The African Queen by John Huston (1951) is dispiriting because in order to be a hero a missionary has to dump your gin into the river. I guess that counts me out.

The Dark Knight by Christopher Nolan (2008) has in it a cool motorcycle and also The Greatest Actors of the Twentieth and Twenty First Centuries. Jesus. All right, listen, seriously. This movie was very nearly free of content and the absurd circle jerk of critical admiration confuses me. I well understand and have frequently participated in the phenomenon of intellectuals-stampede-to-blockbuster-which-yields-to-cult-stud-analysis-and-also-features-explosions. But this is far from even that. It’s one part Rambo four parts water. Notice that everyone who tells you it’s brilliant is male and/or owns a Trans Am.

Deep Blues by Robert Palmer (1982) features some groundbreaking and fascinating elucidations of the connections between African music and the blues, some wickedly entertaining interview footage with Muddy Waters, and a whole lot of somewhat repetitive but none the less Dorito-like anecdotes about Delta and Chicago blues musicians.

Burn After Reading by the Coen Bros. (2008) is such a curious waste of time and talent. Every one of these fine actors seems to burrow down into their two-dimensional goofy/manic characters and, basically, disappear. Disappointing. Something could have been made of this, but wasn’t.
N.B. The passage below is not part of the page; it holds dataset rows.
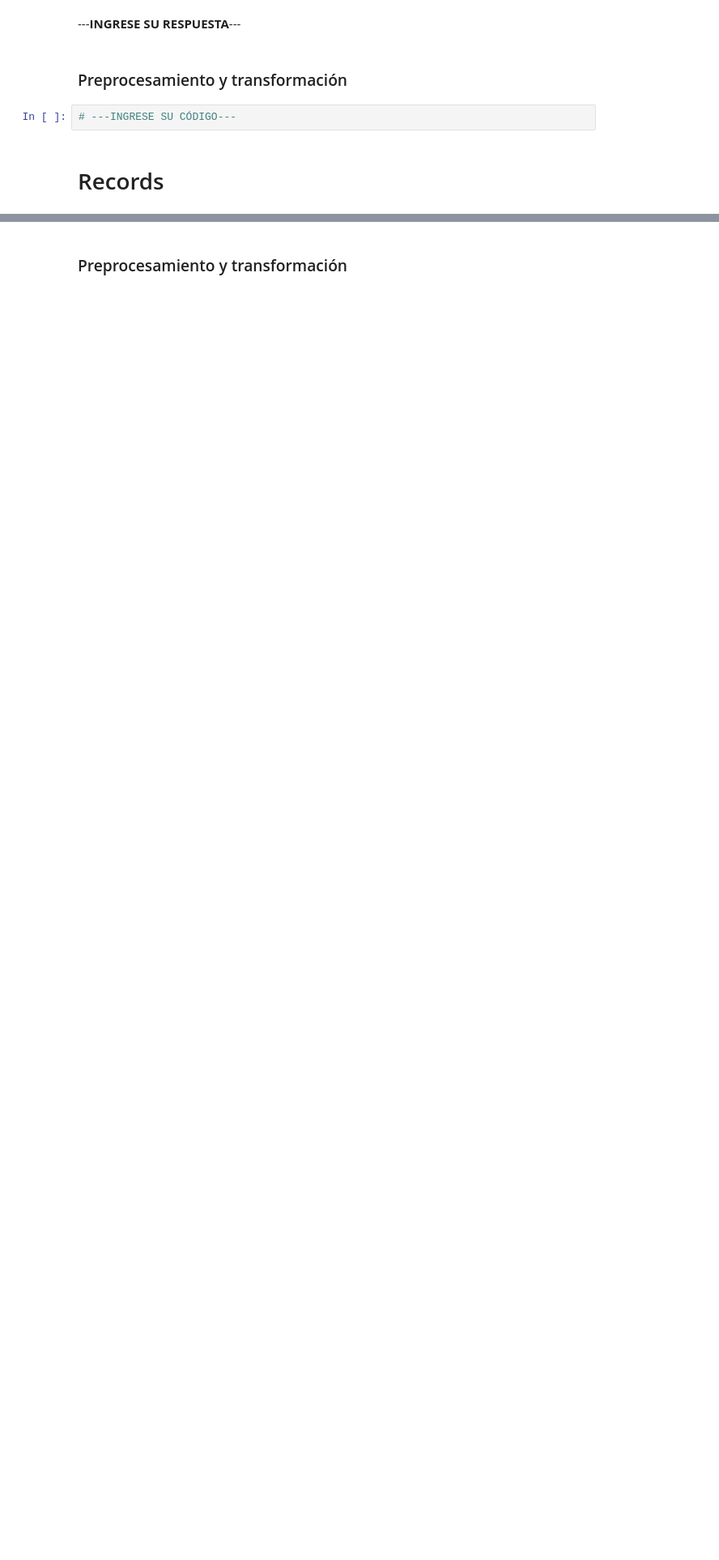
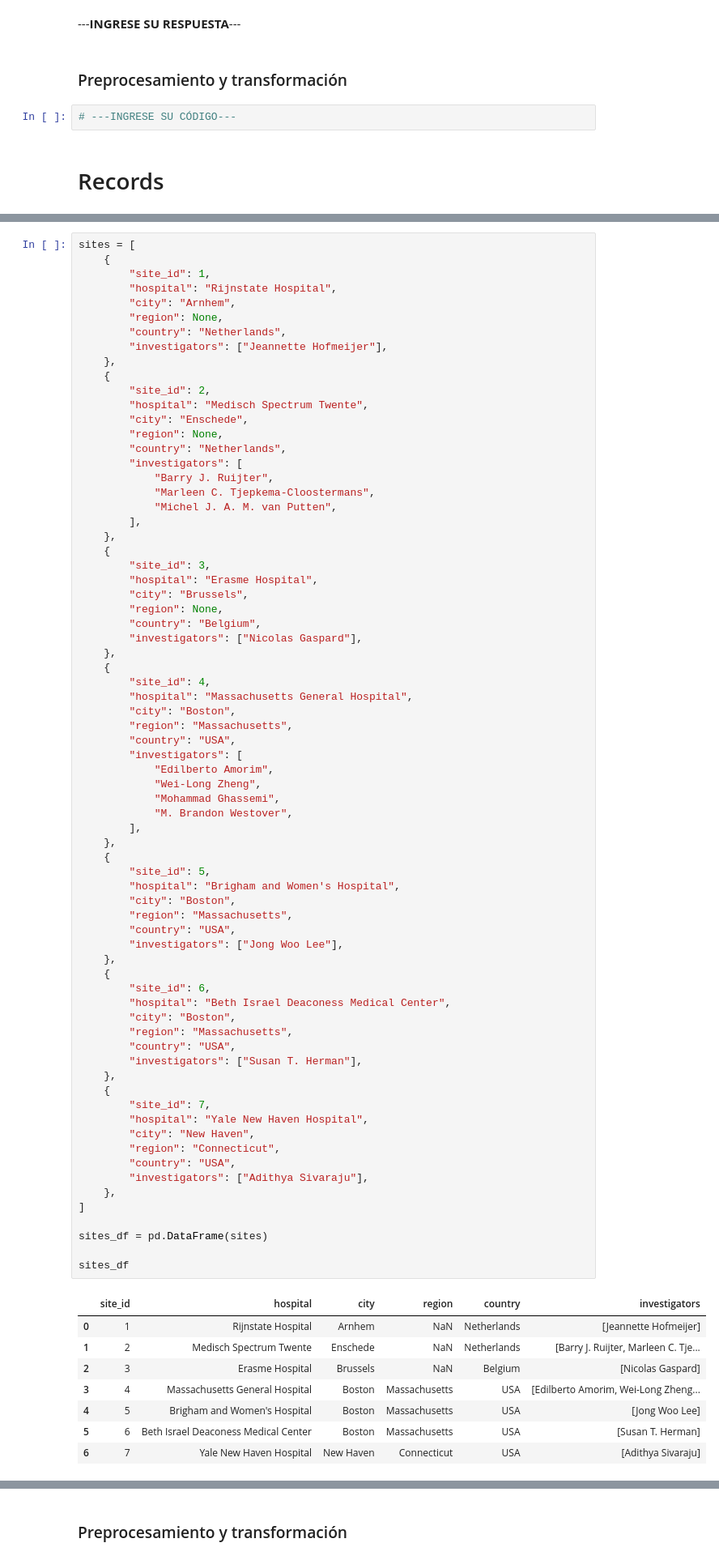
Before and after one commit to AlejandraJaramillo19/mlda-project_, a Jupyter notebook: notebooks/03_data_preparation/03_data_preparation.ipynb, the cells around one changed output, grey strips where cells are left out. Shown at 81% size. Saved outputs shown, nothing was run; the diff lists cells and outputs as text; blank space fills up the shorter version.

```diff
--- a/notebooks/03_data_preparation/03_data_preparation.ipynb
+++ b/notebooks/03_data_preparation/03_data_preparation.ipynb
@@ -1618,0 +1750,81 @@ En la selección de datos, reflexione sobre las variables que son realmente rele
+# %%
+sites = [
+    {
+        "site_id": 1,
+        "hospital": "Rijnstate Hospital",
+        "city": "Arnhem",
+        "region": None,
+        "country": "Netherlands",
+        "investigators": ["Jeannette Hofmeijer"],
+    },
+    {
+        "site_id": 2,
+        "hospital": "Medisch Spectrum Twente",
+        "city": "Enschede",
+        "region": None,
+        "country": "Netherlands",
+        "investigators": [
+            "Barry J. Ruijter",
+            "Marleen C. Tjepkema-Cloostermans",
+            "Michel J. A. M. van Putten",
+        ],
+    },
+    {
+        "site_id": 3,
+        "hospital": "Erasme Hospital",
+        "city": "Brussels",
+        "region": None,
+        "country": "Belgium",
+        "investigators": ["Nicolas Gaspard"],
+    },
+    {
+        "site_id": 4,
+        "hospital": "Massachusetts General Hospital",
+        "city": "Boston",
+        "region": "Massachusetts",
+        "country": "USA",
+        "investigators": [
+            "Edilberto Amorim",
+            "Wei-Long Zheng",
+            "Mohammad Ghassemi",
+            "M. Brandon Westover",
+        ],
+    },
+    {
+        "site_id": 5,
+        "hospital": "Brigham and Women's Hospital",
+        "city": "Boston",
+        "region": "Massachusetts",
+        "country": "USA",
+        "investigators": ["Jong Woo Lee"],
+    },
+    {
+        "site_id": 6,
+        "hospital": "Beth Israel Deaconess Medical Center",
+        "city": "Boston",
+        "region": "Massachusetts",
+        "country": "USA",
+        "investigators": ["Susan T. Herman"],
+    },
+    {
+        "site_id": 7,
+        "hospital": "Yale New Haven Hospital",
+        "city": "New Haven",
+        "region": "Connecticut",
+        "country": "USA",
+        "investigators": ["Adithya Sivaraju"],
+    },
+]
+
+sites_df = pd.DataFrame(sites)
+
+sites_df
+# %% [output]
+|  | site_id | hospital | city | region | country | investigators |
+| 0 | 1 | Rijnstate Hospital | Arnhem | NaN | Netherlands | [Jeannette Hofmeijer] |
+| 1 | 2 | Medisch Spectrum Twente | Enschede | NaN | Netherlands | [Barry J. Ruijter, Marleen C. Tje... |
+| 2 | 3 | Erasme Hospital | Brussels | NaN | Belgium | [Nicolas Gaspard] |
+| 3 | 4 | Massachusetts General Hospital | Boston | Massachusetts | USA | [Edilberto Amorim, Wei-Long Zheng... |
+| 4 | 5 | Brigham and Women's Hospital | Boston | Massachusetts | USA | [Jong Woo Lee] |
+| 5 | 6 | Beth Israel Deaconess Medical Center | Boston | Massachusetts | USA | [Susan T. Herman] |
+| 6 | 7 | Yale New Haven Hospital | New Haven | Connecticut | USA | [Adithya Sivaraju] |
```
Also changed, not shown: parts of 87 cells of this notebook.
Charlie Bartlett, by John Poll (2007) is in so many ways excruciatingly dull, cliched, and mawkish, BUT: 1. Robert Downey Jr. and Hope Davis are exquisite actors, 2. Kat Dennings looks a lot like an old girlfriend of mine, and 3. I love the proposition that a 100 tabs of Ritalin could turn a dull high school dance into Studio 54.

Plus Super Chickan. Oh my oh my. Get you some.